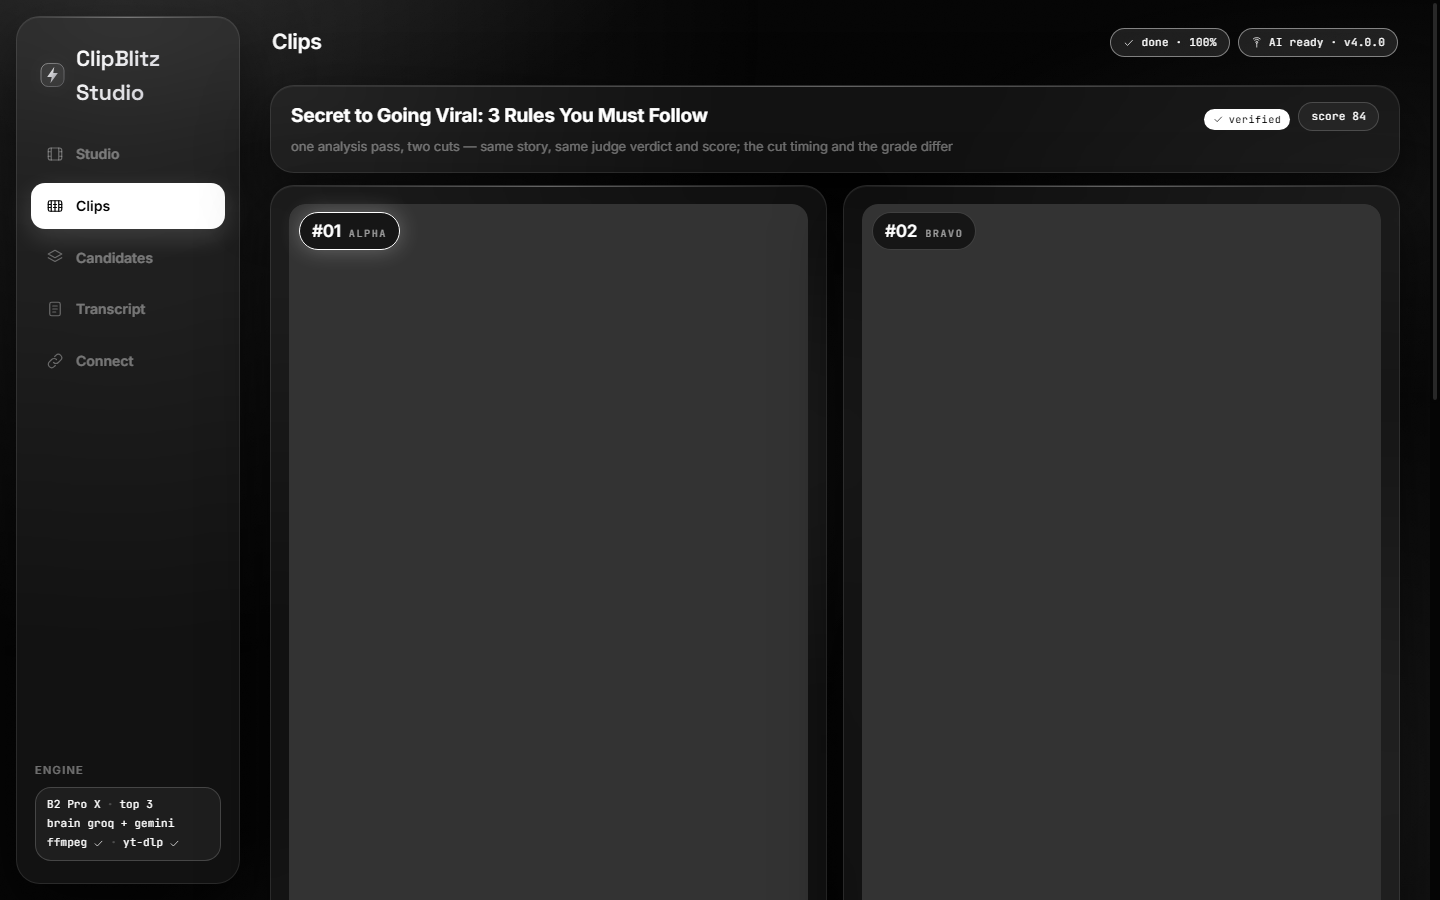
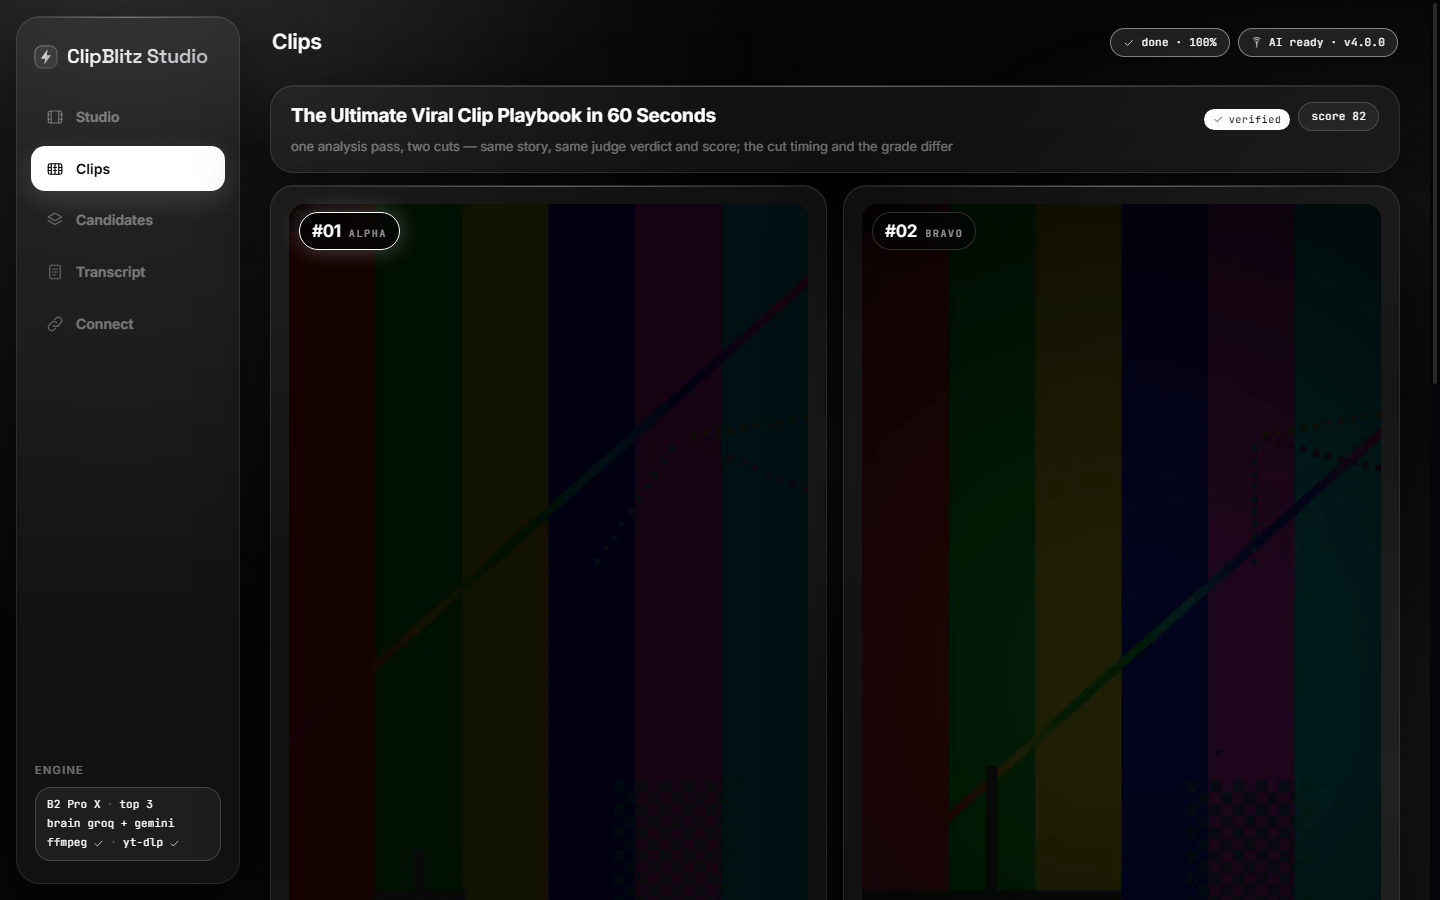
docs(shots): refresh every screenshot and show the lab and transcript screens
The shots predated the rights gate, the learning card and the brand pass, and
the mobile pair was captured by a method that laid the page out wider than the
handset and cropped it, so those images showed clipped text. Recapture all of
them at true viewport sizes through a fixed-size frame, add the two screens
that had no shot at all, and link them from the studio README.

🤖 Generated with Codebuff

diff --git a/studio/README.md b/studio/README.md
@@ -100,6 +100,12 @@ SETUP.md          fresh PC, phone, Termux, YouTube OAuth
 Ports on this machine: Studio **4300**, classic ClipBlitz 4301, B2 Pro X 4302 (they can run
 side by side; each is self-contained).
 
+## The other two screens
+
+![Candidate lab — every runner-up, measured and judged](docs/shots/07-lab.png)
+
+![Transcript timeline — waveform, markers, and the window you cut](docs/shots/08-transcript.png)
+
 ## Verify it yourself
 
 Health, capability and LAN endpoints (the server is stdlib `ThreadingHTTPServer`):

==*==

The expected answer is every line in the data above that carries the string "shots".

docs(shots): refresh every screenshot and show the lab and transcript screens
The shots predated the rights gate, the learning card and the brand pass, and
+![Candidate lab — every runner-up, measured and judged](docs/shots/07-lab.png)
+![Transcript timeline — waveform, markers, and the window you cut](docs/shots/08-transcript.png)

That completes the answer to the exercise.